The science behind collective lying: How and why employees cheat

Roxanne Bauer's picture

It’s well understood that everyone has the capacity to be dishonest and almost everyone cheats— even if it’s just a little. Sometimes we fill our water cups with soda, we take the pens from the credit union, or we may speed when we’re running late. But what is going on when institutional deception, involving multiple people, occurs?

As most of us are now aware, Wells Fargo recently received a $100 million penalty from the Consumer Financial Bureau of the United States after it was uncovered that its employees were engaging in illegal banking practices. This brought the bank's total bill for these infractions to $185 million and coincided with the firings of about 5,300 Wells Fargo employees. According to reports, the 5,300 employees who were allegedly involved secretly issued credit cards that customers never requested, set up fake bank accounts that resulted in customer fees, created fraudulent email accounts to sign up customers for additional services, and actually transferred customers' money between accounts— without permission.
 
Such an outrage might remind you of the Volkswagen scandal last year in which the German car manufacturer admitted that it had used sophisticated software to trick emissions regulators. If a car was being tested, the emissions controls would operate as they should, but if the car was not undergoing a test, the emissions controls would switch off, resulting in cars that emitted 40 times the legally sanctioned levels of air pollutants.  Volkswagen has since has admitted that 11 million vehicles worldwide were equipped with the program that duped emission testing and had to recall a total of 8.5 million diesel vehicles in Europe alone.
 
How in the world did that many people get involved with such unscrupulous behavior? How could over 5,000 Wells Fargo employees engage in such obviously deceptive and fraudulent behavior? And how could so many Volkswagen employees, from software technicians to senior management, go along with blatantly circumventing the rules? How does a group of people end up lying together?

It’s Our Money

Sabina Panth's picture
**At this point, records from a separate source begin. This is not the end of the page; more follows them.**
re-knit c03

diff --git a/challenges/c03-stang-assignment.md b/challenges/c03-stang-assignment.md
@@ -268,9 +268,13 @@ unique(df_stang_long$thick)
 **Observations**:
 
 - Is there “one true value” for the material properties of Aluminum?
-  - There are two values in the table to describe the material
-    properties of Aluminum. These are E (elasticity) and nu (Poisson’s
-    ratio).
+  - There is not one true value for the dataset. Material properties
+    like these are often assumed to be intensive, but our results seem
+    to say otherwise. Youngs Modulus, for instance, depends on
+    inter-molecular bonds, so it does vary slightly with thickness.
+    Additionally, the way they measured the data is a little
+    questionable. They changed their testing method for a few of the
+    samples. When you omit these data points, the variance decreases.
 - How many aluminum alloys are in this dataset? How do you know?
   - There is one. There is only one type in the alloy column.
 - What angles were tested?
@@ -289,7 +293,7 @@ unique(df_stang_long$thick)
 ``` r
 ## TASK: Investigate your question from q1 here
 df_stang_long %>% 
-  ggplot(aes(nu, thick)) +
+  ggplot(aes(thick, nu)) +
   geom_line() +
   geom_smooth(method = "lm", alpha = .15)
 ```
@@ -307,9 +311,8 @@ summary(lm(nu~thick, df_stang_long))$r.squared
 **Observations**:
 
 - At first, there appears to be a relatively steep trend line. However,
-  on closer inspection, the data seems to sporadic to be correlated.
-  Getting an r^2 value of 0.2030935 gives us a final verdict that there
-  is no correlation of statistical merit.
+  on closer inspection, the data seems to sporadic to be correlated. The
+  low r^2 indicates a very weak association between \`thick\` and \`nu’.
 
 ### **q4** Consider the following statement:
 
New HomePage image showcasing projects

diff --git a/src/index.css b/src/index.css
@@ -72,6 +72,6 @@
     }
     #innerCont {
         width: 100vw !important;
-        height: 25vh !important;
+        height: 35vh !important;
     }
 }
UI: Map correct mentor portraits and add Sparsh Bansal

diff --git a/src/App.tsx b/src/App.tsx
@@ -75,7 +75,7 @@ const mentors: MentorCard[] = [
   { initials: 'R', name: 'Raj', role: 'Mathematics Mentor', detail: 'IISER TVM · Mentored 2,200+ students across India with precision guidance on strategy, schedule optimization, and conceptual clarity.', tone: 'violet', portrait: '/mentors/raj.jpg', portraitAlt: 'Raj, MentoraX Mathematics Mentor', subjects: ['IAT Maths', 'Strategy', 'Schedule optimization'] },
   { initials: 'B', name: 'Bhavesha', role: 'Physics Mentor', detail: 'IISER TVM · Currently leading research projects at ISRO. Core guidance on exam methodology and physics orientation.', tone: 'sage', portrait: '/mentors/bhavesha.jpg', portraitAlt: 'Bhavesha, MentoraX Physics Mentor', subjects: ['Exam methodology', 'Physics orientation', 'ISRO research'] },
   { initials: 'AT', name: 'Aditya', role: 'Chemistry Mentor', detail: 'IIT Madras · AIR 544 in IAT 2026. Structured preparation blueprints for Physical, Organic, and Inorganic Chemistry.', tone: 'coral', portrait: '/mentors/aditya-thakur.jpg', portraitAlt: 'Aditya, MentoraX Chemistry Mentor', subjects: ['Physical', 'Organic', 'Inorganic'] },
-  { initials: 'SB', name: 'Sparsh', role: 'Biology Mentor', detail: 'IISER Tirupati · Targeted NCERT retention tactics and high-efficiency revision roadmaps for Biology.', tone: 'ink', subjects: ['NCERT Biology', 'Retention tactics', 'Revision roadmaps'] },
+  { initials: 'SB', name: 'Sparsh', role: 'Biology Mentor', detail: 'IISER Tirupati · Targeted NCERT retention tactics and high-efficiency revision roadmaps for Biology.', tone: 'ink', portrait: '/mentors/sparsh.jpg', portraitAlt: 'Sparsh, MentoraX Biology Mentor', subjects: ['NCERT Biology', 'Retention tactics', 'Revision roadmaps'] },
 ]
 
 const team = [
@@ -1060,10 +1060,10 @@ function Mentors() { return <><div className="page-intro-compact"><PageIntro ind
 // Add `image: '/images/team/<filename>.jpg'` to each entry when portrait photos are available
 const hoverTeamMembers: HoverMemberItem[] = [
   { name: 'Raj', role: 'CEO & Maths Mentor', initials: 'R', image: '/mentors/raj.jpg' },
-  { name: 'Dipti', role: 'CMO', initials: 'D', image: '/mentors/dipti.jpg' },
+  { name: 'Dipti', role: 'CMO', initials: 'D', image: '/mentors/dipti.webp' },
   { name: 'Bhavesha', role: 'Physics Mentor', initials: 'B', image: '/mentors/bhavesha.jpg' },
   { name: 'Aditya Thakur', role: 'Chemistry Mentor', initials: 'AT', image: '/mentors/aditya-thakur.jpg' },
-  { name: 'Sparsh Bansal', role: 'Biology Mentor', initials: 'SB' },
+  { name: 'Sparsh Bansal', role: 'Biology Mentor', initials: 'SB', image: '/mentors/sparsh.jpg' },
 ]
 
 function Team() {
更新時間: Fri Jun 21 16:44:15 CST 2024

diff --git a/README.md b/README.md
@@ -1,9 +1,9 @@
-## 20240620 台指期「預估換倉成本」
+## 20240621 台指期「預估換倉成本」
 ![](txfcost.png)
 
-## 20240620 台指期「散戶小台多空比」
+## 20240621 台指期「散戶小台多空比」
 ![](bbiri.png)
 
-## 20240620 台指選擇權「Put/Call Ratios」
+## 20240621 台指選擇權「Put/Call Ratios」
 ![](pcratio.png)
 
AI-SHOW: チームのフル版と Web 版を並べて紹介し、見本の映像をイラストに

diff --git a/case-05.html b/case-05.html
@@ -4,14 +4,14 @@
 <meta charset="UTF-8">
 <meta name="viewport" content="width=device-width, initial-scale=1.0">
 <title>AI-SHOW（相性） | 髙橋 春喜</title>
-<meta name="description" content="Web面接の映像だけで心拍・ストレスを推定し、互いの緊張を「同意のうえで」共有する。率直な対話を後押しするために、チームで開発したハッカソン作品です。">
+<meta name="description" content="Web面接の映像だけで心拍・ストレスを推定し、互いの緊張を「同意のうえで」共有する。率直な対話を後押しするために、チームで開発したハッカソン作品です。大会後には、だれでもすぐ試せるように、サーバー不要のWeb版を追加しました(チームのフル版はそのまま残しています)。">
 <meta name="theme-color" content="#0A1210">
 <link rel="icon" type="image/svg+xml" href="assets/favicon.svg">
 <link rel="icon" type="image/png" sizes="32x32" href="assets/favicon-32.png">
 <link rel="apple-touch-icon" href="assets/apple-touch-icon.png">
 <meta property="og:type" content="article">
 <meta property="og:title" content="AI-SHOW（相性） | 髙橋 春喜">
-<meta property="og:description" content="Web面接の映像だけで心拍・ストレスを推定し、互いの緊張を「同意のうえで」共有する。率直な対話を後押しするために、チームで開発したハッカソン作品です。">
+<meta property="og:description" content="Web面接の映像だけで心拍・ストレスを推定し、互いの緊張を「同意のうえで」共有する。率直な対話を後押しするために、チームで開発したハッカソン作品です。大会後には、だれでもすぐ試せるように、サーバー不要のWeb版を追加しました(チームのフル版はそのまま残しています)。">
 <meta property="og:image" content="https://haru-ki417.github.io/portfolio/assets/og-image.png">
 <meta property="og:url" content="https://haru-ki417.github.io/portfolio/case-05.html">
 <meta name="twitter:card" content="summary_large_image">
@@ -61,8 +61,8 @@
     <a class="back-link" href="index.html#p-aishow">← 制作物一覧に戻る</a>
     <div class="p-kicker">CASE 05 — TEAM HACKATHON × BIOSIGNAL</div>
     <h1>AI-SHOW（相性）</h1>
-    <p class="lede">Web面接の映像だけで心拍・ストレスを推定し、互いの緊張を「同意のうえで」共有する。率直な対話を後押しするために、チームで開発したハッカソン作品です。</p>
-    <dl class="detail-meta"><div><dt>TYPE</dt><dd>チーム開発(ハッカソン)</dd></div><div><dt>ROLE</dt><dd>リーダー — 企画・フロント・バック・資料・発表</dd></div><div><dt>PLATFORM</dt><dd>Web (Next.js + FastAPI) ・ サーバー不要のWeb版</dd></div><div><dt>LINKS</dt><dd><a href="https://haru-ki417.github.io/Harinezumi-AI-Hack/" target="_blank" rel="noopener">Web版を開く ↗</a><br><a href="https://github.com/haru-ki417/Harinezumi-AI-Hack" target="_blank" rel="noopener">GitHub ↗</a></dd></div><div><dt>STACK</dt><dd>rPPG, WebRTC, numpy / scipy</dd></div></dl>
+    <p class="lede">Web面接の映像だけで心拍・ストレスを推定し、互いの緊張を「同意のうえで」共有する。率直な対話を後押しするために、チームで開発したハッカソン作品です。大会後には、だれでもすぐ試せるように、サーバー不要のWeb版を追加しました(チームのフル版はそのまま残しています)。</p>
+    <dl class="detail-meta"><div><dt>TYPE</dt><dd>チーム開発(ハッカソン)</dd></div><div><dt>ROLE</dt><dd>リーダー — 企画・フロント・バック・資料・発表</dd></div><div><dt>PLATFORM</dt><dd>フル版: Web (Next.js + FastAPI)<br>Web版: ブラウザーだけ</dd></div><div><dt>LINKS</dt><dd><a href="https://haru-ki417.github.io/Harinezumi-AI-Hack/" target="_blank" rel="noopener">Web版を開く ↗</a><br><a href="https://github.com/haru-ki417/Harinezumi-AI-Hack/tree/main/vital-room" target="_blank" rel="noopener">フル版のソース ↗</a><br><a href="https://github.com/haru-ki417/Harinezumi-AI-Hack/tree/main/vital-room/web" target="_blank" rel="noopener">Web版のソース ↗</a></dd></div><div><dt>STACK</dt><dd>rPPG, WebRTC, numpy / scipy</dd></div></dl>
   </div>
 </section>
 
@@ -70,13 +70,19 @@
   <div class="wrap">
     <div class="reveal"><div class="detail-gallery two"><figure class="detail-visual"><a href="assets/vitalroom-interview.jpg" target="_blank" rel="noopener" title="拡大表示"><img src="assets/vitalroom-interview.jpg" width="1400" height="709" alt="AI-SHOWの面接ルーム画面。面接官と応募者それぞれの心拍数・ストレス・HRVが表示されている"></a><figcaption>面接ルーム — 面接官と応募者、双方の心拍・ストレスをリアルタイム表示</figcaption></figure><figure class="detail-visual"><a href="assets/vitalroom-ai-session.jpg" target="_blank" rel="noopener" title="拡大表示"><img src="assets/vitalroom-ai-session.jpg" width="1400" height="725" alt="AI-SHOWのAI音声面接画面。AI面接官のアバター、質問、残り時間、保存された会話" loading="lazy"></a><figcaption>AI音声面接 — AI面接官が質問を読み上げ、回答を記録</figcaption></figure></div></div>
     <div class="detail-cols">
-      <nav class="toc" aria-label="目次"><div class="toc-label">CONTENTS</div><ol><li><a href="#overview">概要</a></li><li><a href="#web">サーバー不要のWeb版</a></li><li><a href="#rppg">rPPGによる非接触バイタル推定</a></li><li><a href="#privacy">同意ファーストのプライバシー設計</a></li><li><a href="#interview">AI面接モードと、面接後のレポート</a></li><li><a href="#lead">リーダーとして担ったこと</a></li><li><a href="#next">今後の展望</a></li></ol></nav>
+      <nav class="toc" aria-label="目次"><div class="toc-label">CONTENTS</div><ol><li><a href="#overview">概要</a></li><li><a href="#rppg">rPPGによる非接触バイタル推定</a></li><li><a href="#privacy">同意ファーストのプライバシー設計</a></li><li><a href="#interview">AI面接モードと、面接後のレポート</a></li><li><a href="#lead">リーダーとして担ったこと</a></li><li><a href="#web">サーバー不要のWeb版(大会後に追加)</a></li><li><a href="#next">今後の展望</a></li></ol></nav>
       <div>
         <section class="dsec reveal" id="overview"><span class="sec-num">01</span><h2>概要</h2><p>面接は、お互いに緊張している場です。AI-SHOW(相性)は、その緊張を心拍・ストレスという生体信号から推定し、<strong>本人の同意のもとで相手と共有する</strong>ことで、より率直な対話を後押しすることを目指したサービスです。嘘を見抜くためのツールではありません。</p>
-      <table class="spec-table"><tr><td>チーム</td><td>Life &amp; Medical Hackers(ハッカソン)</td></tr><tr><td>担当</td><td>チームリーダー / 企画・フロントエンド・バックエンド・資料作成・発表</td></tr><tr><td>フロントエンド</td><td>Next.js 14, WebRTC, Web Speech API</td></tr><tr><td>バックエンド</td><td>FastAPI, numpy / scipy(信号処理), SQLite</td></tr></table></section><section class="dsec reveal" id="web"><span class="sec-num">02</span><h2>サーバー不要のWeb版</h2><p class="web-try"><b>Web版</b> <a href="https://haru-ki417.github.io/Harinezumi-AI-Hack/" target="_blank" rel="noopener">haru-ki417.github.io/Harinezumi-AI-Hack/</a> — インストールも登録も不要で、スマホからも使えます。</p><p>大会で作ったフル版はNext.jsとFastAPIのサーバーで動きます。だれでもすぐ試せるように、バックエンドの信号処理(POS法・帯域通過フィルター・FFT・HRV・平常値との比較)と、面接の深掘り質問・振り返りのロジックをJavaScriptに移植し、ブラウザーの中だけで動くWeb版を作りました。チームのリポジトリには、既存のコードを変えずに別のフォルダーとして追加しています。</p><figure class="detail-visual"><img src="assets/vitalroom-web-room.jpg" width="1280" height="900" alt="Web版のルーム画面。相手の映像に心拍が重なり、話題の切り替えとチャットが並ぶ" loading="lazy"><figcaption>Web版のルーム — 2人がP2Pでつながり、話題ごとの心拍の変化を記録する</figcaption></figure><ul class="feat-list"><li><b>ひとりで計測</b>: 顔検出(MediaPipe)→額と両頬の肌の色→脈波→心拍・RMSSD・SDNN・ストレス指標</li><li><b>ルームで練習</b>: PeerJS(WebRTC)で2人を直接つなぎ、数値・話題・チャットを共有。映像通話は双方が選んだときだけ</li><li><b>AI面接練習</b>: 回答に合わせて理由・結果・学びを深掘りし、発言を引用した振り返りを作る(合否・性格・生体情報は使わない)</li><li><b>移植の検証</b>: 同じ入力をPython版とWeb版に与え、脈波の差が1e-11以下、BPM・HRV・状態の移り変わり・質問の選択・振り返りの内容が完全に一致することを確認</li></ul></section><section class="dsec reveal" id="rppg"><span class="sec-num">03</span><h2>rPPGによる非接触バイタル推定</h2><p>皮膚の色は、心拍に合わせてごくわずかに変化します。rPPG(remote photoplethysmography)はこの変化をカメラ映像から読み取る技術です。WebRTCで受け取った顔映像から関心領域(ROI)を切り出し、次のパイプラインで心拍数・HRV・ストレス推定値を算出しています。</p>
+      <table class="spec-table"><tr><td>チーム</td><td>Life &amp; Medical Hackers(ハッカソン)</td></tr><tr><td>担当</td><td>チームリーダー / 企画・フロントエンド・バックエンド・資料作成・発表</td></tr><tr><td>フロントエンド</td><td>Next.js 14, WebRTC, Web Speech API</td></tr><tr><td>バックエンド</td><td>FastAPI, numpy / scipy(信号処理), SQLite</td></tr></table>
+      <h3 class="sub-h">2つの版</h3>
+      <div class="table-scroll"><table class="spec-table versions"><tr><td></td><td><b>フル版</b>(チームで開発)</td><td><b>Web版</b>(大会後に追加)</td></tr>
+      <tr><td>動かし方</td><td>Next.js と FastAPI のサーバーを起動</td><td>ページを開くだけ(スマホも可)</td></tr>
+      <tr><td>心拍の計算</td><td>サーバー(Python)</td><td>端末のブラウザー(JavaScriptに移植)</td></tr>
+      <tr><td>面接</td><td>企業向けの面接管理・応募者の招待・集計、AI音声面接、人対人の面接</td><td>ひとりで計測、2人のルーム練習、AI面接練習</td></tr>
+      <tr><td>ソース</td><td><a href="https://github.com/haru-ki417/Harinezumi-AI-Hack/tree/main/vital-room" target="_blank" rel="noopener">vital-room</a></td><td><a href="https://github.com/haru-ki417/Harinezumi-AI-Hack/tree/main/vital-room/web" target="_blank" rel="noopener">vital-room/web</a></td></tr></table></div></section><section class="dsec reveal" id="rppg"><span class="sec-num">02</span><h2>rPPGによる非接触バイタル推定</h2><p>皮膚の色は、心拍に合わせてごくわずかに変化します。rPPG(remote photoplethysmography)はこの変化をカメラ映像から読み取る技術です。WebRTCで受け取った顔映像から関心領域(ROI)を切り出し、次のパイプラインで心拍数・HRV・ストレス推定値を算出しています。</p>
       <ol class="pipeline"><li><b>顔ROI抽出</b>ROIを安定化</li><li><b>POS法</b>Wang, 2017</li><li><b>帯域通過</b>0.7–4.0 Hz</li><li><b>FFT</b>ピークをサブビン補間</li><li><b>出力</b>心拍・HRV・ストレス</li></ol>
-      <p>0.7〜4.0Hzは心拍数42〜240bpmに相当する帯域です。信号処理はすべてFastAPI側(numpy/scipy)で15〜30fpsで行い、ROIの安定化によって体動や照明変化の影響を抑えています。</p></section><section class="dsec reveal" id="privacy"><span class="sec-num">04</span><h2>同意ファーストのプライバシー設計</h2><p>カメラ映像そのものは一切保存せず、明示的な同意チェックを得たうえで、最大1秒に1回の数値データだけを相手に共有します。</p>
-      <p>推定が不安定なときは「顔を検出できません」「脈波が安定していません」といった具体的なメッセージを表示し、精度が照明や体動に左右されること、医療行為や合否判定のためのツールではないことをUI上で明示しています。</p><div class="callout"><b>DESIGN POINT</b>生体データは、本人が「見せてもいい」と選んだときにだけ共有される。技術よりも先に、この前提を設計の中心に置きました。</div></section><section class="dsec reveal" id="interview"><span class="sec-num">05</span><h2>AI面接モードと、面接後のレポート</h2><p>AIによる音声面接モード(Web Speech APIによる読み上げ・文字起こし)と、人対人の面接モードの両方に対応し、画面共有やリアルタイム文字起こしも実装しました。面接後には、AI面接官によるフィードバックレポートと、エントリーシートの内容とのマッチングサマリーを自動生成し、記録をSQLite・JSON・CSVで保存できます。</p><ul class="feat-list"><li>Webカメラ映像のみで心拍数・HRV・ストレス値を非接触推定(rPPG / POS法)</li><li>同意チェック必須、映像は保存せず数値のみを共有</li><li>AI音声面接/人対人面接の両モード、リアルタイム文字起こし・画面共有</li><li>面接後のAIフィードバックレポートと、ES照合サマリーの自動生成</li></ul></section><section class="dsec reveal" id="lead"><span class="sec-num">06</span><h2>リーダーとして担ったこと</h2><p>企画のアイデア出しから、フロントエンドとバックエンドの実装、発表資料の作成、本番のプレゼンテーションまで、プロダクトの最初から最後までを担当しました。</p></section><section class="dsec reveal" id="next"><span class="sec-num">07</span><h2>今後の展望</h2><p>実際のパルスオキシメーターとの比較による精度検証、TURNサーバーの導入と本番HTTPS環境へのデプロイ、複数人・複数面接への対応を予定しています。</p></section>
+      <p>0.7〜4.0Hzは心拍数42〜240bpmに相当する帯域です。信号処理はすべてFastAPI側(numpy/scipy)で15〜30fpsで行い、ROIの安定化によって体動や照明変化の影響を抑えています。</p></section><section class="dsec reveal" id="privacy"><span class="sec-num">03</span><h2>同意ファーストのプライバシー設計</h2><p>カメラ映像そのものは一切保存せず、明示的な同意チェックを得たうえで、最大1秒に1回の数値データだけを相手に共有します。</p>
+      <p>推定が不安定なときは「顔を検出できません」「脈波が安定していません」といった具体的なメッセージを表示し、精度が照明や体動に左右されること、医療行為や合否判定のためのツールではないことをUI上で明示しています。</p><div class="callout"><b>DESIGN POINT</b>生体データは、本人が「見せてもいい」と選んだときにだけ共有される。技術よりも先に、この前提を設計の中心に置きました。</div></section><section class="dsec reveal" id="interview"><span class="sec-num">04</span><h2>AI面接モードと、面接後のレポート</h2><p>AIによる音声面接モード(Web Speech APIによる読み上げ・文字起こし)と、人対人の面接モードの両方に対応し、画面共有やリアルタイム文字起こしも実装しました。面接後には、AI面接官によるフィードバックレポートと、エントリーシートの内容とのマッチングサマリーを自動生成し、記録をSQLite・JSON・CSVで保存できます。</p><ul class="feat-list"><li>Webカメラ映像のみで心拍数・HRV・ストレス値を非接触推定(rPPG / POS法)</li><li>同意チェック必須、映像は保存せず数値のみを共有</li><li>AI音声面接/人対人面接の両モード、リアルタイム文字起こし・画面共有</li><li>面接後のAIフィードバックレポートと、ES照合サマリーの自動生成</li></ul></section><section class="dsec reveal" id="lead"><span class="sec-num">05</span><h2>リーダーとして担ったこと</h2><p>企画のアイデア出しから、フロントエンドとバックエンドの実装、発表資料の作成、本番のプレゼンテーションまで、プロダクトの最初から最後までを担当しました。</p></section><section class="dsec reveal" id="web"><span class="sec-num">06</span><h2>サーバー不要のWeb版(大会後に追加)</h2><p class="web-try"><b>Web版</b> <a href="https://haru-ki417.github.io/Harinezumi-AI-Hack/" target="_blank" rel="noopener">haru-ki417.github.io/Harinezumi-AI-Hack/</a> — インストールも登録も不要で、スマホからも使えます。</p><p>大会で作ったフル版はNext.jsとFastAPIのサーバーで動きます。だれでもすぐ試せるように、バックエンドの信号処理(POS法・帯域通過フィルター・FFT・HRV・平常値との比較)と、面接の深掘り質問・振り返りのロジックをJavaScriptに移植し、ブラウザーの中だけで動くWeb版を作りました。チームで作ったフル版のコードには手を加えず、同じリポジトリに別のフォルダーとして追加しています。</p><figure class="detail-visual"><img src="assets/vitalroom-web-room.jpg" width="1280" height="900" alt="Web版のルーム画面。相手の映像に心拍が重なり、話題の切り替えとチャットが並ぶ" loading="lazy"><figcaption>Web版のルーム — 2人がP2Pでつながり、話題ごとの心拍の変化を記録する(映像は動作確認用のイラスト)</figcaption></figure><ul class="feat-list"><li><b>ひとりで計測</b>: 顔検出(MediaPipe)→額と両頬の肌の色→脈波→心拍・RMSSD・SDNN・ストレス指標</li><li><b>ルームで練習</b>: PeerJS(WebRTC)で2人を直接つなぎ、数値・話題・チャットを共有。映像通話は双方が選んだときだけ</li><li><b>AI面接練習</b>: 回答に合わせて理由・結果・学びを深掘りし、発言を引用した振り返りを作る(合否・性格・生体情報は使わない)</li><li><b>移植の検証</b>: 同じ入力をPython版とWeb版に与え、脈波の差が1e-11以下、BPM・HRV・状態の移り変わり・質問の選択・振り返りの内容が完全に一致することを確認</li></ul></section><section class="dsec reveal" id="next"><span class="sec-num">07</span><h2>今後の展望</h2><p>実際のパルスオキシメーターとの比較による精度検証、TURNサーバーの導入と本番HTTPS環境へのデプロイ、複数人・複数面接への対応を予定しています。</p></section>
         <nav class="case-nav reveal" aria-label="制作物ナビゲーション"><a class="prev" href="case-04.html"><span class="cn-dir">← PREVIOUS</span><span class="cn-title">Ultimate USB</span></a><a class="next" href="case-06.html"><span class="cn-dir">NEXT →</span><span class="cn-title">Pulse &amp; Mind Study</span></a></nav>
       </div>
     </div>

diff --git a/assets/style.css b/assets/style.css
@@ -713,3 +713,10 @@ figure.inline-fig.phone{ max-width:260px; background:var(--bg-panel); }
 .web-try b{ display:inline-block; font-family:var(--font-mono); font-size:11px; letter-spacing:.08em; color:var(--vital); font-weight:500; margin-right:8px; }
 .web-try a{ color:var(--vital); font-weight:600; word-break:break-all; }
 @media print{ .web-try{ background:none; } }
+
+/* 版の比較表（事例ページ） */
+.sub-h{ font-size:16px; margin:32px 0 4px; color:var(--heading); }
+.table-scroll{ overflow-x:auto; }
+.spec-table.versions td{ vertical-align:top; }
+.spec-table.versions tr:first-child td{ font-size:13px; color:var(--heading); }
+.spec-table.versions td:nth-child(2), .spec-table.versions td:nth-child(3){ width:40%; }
It has been argued that corruption cases are focused mostly on the offenders and retribution is calculated on material value. This leaves out the victims of corruption and the collective damage done to the society at large, especially when the malfeasance involves the misappropriation of public money.  The concept of ‘social damage’ is an emerging concept in the anti-corruption movement, which seeks to identify, quantify, and repair the impact and consequences of corruption on ordinary citizens.  It posits that citizens, as taxpayers, are entitled to a legal claim on public money and how it is spent because “every dollar lost in corruption is a dollar stolen from spending in education, social services, poverty reduction and job creation (Its Our Money)”.